The hearing follows the indictment of former President Donald Trump by Jordan, a staunch supporter of the former president. Former President Donald Trump will be 

Trump, who is running for president in 2024 was indicted several weeks ago by Bragg who determined Trump broke the law by paying hush money to porn star Stormy Daniels. He was indicted on April 4.

The FBI and NYPD are investigating a letter containing a death threat and white powder that was mailed to Bragg, whose office is continuing to investigate former President Donald Trump, law-enforcement sources told NBC News. 

The letter was addressed to Bragg and said, “ALVIN: I AM GOING TO KILL YOU!†the sources said. 

Despite the clearly threatening character of the letter, “there were no evacuations or injuries,†officials said. It was the latest in what a senior law enforcement source described as “several hundred threats” aimed at Bragg and his office in recent weeks. As many as two dozen messages sent to the office of the district attorney threatened serious harm to Bragg.
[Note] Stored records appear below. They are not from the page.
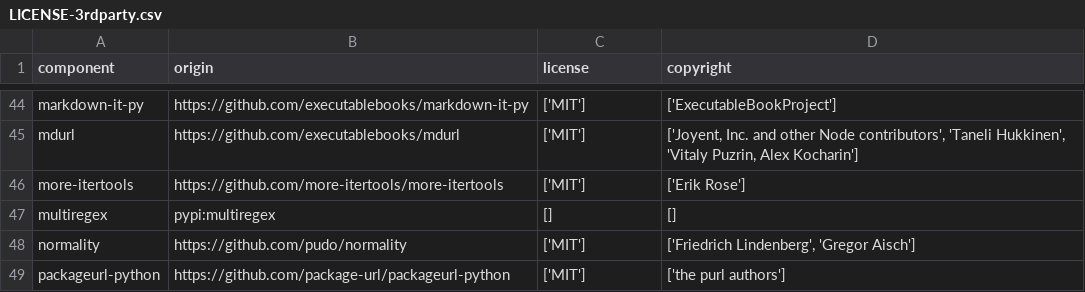
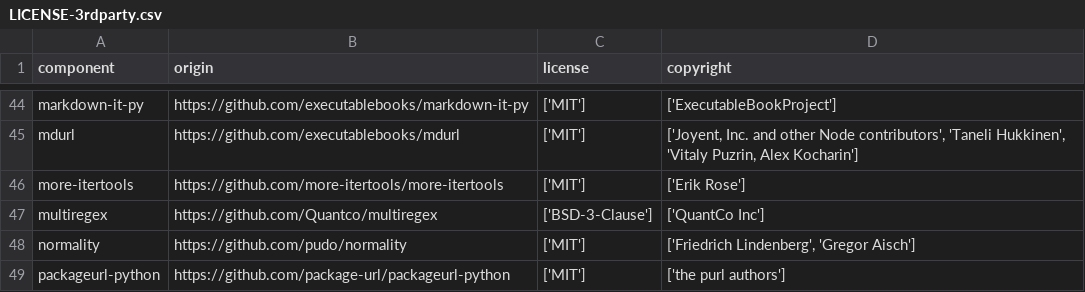
Before and after one commit to DataDog/dd-license-attribution, a CSV file: LICENSE-3rdparty.csv, drawn as a sheet; only a part is shown, gaps mark what is left out.

Commit message:
Add new overrides for a new 3rd party license

```diff
--- a/LICENSE-3rdparty.csv
+++ b/LICENSE-3rdparty.csv
@@ -46,3 +46,3 @@
 "more-itertools","https://github.com/more-itertools/more-itertools","['MIT']","['Erik Rose']"
-"multiregex","pypi:multiregex","[]","[]"
+"multiregex","https://github.com/Quantco/multiregex","['BSD-3-Clause']","['QuantCo Inc']"
 "normality","https://github.com/pudo/normality","['MIT']","['Friedrich Lindenberg', 'Gregor Aisch']"
```
Also changed, not shown: 1 other file.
At the same time, crime has dropped to its core in the Big Apple.

According to New Police Department, the number of shootings saw a 26.1 percent drop compared with March 2022. 

The NYPD reported that murder was down 11.4 percent, rape was down 0.8 percent and robbery was down 1.4 percent and burglary was down 12.5 percent.

“The continuing drop in shooting, homicides, and other violence in New York City is a direct result of the hard work performed each day and night by the women and men of NYPD,†said Police Commissioner Keechant L. Sewell.